#### Exercise prompt:
Leave out the pictures, and retype the remaining data exactly.

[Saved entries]

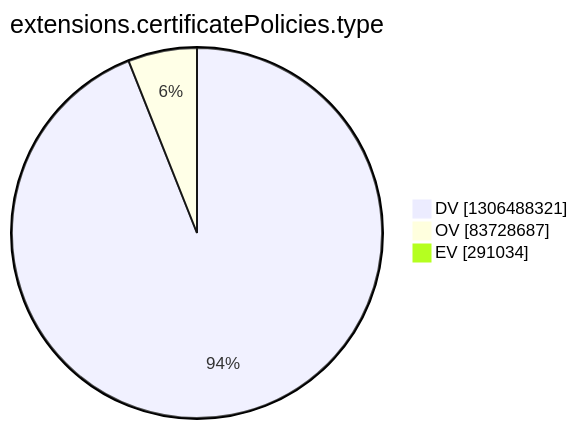
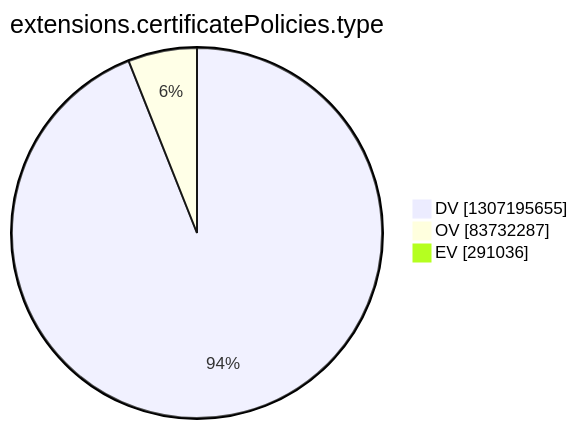
The tenth of 15 diagrams in argon2022/README.md (christiankrug/ctmonitor_visualization), drawn with Mermaid before and after one commit. The commit also changed other lines of this file, not shown here.

````diff
--- a/argon2022/README.md
+++ b/argon2022/README.md
@@ -2772,7 +2772,7 @@
 ```mermaid
 pie showData
 title extensions.certificatePolicies.type
-"DV" :1306488321
-"OV" :83728687
-"EV" :291034
+"DV" :1307195655
+"OV" :83732287
+"EV" :291036
 ```
````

#### The answer:
The tenth of 15 diagrams in argon2022/README.md (christiankrug/ctmonitor_visualization), drawn with Mermaid before and after one commit. The commit also changed other lines of this file, not shown here.

````diff
--- a/argon2022/README.md
+++ b/argon2022/README.md
@@ -2772,7 +2772,7 @@
 ```mermaid
 pie showData
 title extensions.certificatePolicies.type
-"DV" :1306488321
-"OV" :83728687
-"EV" :291034
+"DV" :1307195655
+"OV" :83732287
+"EV" :291036
 ```
````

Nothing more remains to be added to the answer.